• **TASK BRIEF**: If a line in the listing below includes the string "return", pull it out.

*** Opening of INFORMATION ***

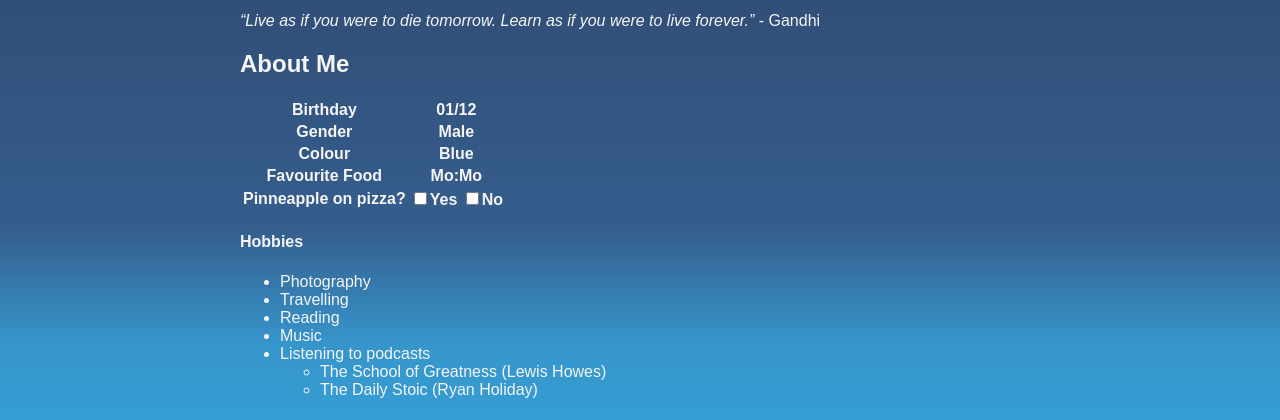
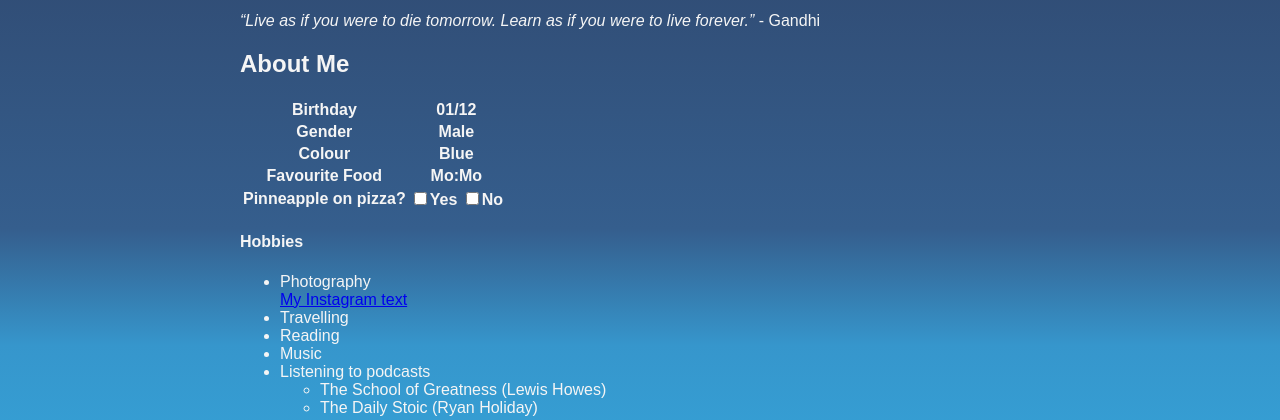
Before and after one commit to grgdhiraj/markdown-warmup-css.io, a plain HTML site: page index.html in a window 1280 px wide. Shown: the part 358-778 px from the top of the page. Drawn offline with Linux system fonts and the light colour scheme.

Commit message:
Update index.html

```diff
--- a/index.html
+++ b/index.html
@@ -48,11 +48,13 @@
                 </tr>
                 </tr>
 
+
             </table>
 
             <h4>Hobbies</h4>
             <ul>
                 <li>Photography</li>
+<a href="instagr.am/ghotane_d">My Instagram text</a>
                 <li>Travelling</li>
                 <li>Reading</li>
                 <li>Music</li>
```
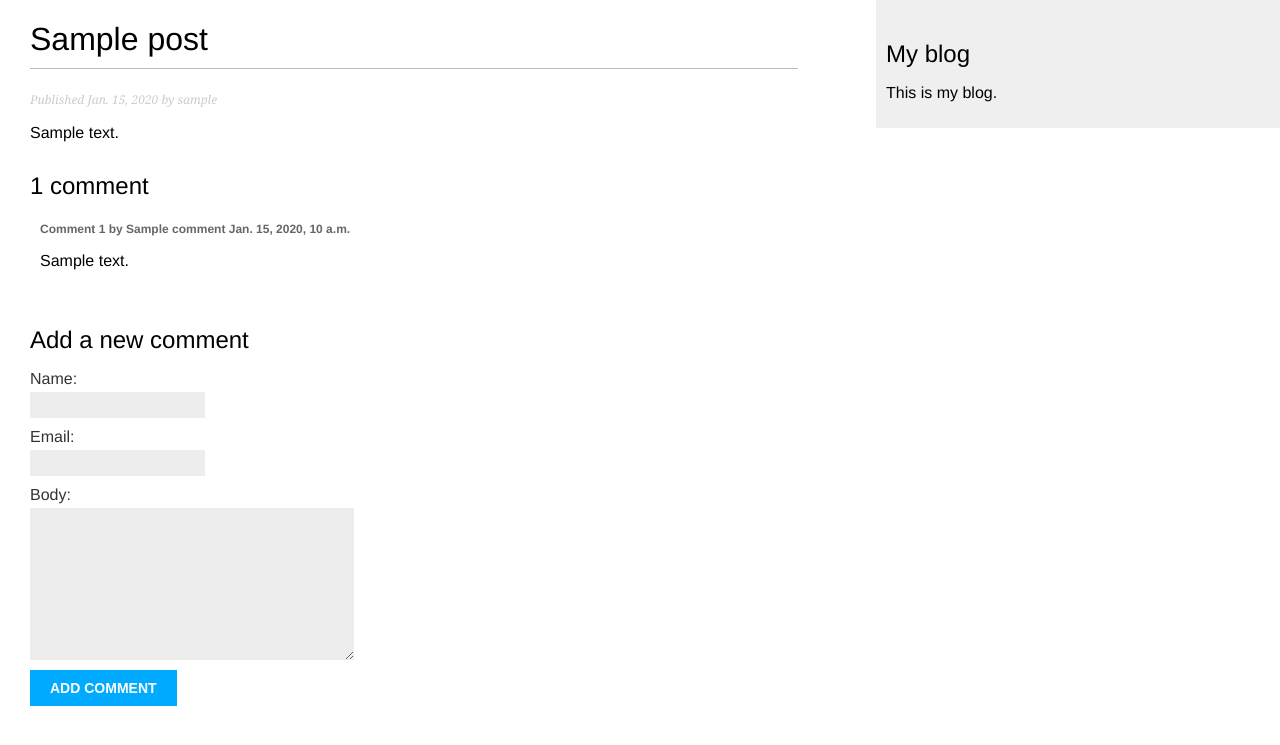
After one commit to UN-9BOT/django-blog, a Django app: a page that uses mysite/blog/templates/blog/post/detail.html in a window 1280 px wide. The commit adds this page. Shown: the top 745 px of the page. Run offline with Django 4.2, Linux system fonts and the light colour scheme; tables that the repository leaves empty hold one stand-in row (values such as "Sample post").

Commit message:
add comment block on post and admin panel

```diff
--- /dev/null
+++ b/mysite/blog/forms.py
@@ -0,0 +1,9 @@
+from django import forms
+
+from blog.models import Comment
+
+
+class CommentForm(forms.ModelForm):
+    class Meta:
+        model = Comment
+        fields = ['name', 'email', 'body']
--- a/mysite/blog/models.py
+++ b/mysite/blog/models.py
@@ -1,4 +1,5 @@
 from django.db import models
+from django.urls import reverse
 from django.utils import timezone
 from django.contrib.auth.models import User
 
@@ -17,7 +18,8 @@ class Post(models.Model):
         PUBLISHED = 'PB', 'Published'
 
     title: models.CharField = models.CharField(max_length=255)
-    slug: models.SlugField = models.SlugField(max_length=255)
+    slug: models.SlugField = models.SlugField(max_length=255,
+                                              unique_for_date='publish')
     body: models.TextField = models.TextField()
     publish: models.DateField = models.DateField(default=timezone.now)
     created: models.DateTimeField = models.DateTimeField(auto_now_add=True)
@@ -37,3 +39,28 @@ class Post(models.Model):
 
     def __str__(self) -> str:
         return f"{self.title}"
+
+    def get_absolute_url(self) -> str:
+        return reverse('blog:post_detail', args=[self.publish.year,
+                                                 self.publish.month,
+                                                 self.publish.day,
+                                                 self.slug])
+
+
+class Comment(models.Model):
+    post: models.ForeignKey = models.ForeignKey(Post,
+                                                on_delete=models.CASCADE,
+                                                related_name='comments')
+    name: models.CharField = models.CharField(max_length=80)
+    email: models.EmailField = models.EmailField()
+    body: models.TextField = models.TextField()
+    created: models.DateTimeField = models.DateTimeField(auto_now_add=True)
+    updated: models.DateTimeField = models.DateTimeField(auto_now=True)
+    active: models.BooleanField = models.BooleanField(default=True)
+
+    class Meta:
+        ordering = ['created']
+        indexes = [models.Index(fields=['created'])]
+
+    def __str__(self) -> str:
+        return f"Comment by {self.name} on {self.post}"
--- a/mysite/blog/templates/blog/post/detail.html
+++ b/mysite/blog/templates/blog/post/detail.html
@@ -0,0 +1,24 @@
+{% extends "blog/base.html" %}
+{% block title %}
+    {{ post.title }}
+{% endblock title %}
+{% block content %}
+    <h1>{{ post.title }}</h1>
+    <p class="date">Published {{ post.publish }} by {{ post.author }}</p>
+    {{ post.body|linebreaks }}
+    {% with comments.count as total_comments %}
+        <h2>{{ total_comments }} comment {{ total_comments|pluralize }}</h2>
+    {% endwith %}
+    {% for comment in comments %}
+        <div class="comment">
+            <p class="info">
+                Comment {{ forloop.counter }} by {{ comment.name }}
+                {{ comment.created }}
+            </p>
+            {{ comment.body|linebreaks}}
+        </div>
+        {% empty %}
+            <p>There are no comments.</p>
+    {% endfor %}
+    {% include "blog/post/includes/comment_form.html" %}
+{% endblock content %}
--- /dev/null
+++ b/mysite/blog/templates/blog/post/includes/comment_form.html
@@ -0,0 +1,6 @@
+<h2>Add a new comment</h2>
+<form action="{% url "blog:post_comment" post.id %}" method="post">
+    {{ form.as_p }}
+    {% csrf_token %}
+    <p><input type="submit" value="Add comment"></p>
+</form>
--- a/mysite/blog/templates/blog/post/list.html
+++ b/mysite/blog/templates/blog/post/list.html
@@ -4,7 +4,7 @@
     <h1>My Blog</h1>
     {% for post in posts %}
         <h2>
-            <a href="{% url 'blog:post_detail' post.id %}">
+            <a href="{{ post.get_absolute_url }}">
                 {{ post.title }}
             </a>
         </h2>
--- a/mysite/blog/urls.py
+++ b/mysite/blog/urls.py
@@ -4,6 +4,8 @@ from . import views
 app_name = 'blog'
 
 urlpatterns = [
-    path('', views.post_list, name='post_list'),
-    path('<int:id>', views.post_detail, name='post_detail')
+    path('', views.PostListView.as_view(), name='post_list'),
+    path('<int:year>/<int:month>/<int:day>/<slug:post>/',
+         views.post_detail, name='post_detail'),
+    path('<int:post_id>/comment/', views.post_comment, name='post_comment'),
 ]
--- a/mysite/blog/views.py
+++ b/mysite/blog/views.py
@@ -1,8 +1,19 @@
 from django.db.models import QuerySet
 from django.http import HttpRequest, HttpResponse
 from django.shortcuts import get_object_or_404, render
+from django.views.generic import ListView
+from django.views.decorators.http import require_POST
 
 from blog.models import Post
+from blog.forms import CommentForm
+
+
+class PostListView(ListView):
+    """Альтернативное представление списка постов."""
+
+    queryset = Post.published.all()
+    context_object_name = 'posts'
+    template_name = 'blog/post/list.html'
 
 
 def post_list(request: HttpRequest) -> HttpResponse:
@@ -10,8 +21,33 @@ def post_list(request: HttpRequest) -> HttpResponse:
     return render(request, 'blog/post/list.html', {'posts': posts})
 
 
-def post_detail(request: HttpRequest, id: int) -> HttpResponse:
+def post_detail(request: HttpRequest, year: int,
+                month: int, day: int, post: Post) -> HttpResponse:
     post = get_object_or_404(Post,
-                             id=id,
+                             status=Post.Status.PUBLISHED,
+                             slug=post,
+                             publish__year=year,
+                             publish__month=month,
+                             publish__day=day)
+    comments = post.comments.filter(active=True)  # type: ignore
+    form = CommentForm()
+    return render(request, 'blog/post/detail.html', {'post': post,
+                                                     'comments': comments,
+                                                     'form': form})
+
+
+@require_POST
+def post_comment(request: HttpRequest, post_id: int) -> HttpResponse:
+    post = get_object_or_404(Post,
+                             id=post_id,
                              status=Post.Status.PUBLISHED)
-    return render(request, 'blog/post/detail.html', {'posts': post})
+    comment = None
+    form = CommentForm(data=request.POST)
+    if form.is_valid():
+        comment = form.save(commit=False)
+        comment.post = post
+        comment.save()
+    return render(request, 'blog/post/comment.html',
+                  {'post': post,
+                   'form': form,
+                   'comment': comment})
--- a/mysite/mysite/settings.py
+++ b/mysite/mysite/settings.py
@@ -37,8 +37,9 @@ INSTALLED_APPS = [
     "django.contrib.sessions",
     "django.contrib.messages",
     "django.contrib.staticfiles",
+    "taggit",
 
-    'blog',
+    "blog",
 ]
 
 MIDDLEWARE = [
```
Also changed, not shown: mysite/blog/admin.py (+8 -1 lines), mysite/blog/templates/blog/post/comment.html (added, +10 -0 lines), mysite/blog/migrations/0002_alter_post_slug.py (added), mysite/blog/migrations/0003_comment.py (added).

*** Close of INFORMATION ***

• **EXERCISE RESULT**:
         return f"{self.title}"
+        return reverse('blog:post_detail', args=[self.publish.year,
+        return f"Comment by {self.name} on {self.post}"
     return render(request, 'blog/post/list.html', {'posts': posts})
+    return render(request, 'blog/post/detail.html', {'post': post,
-    return render(request, 'blog/post/detail.html', {'posts': post})
+    return render(request, 'blog/post/comment.html',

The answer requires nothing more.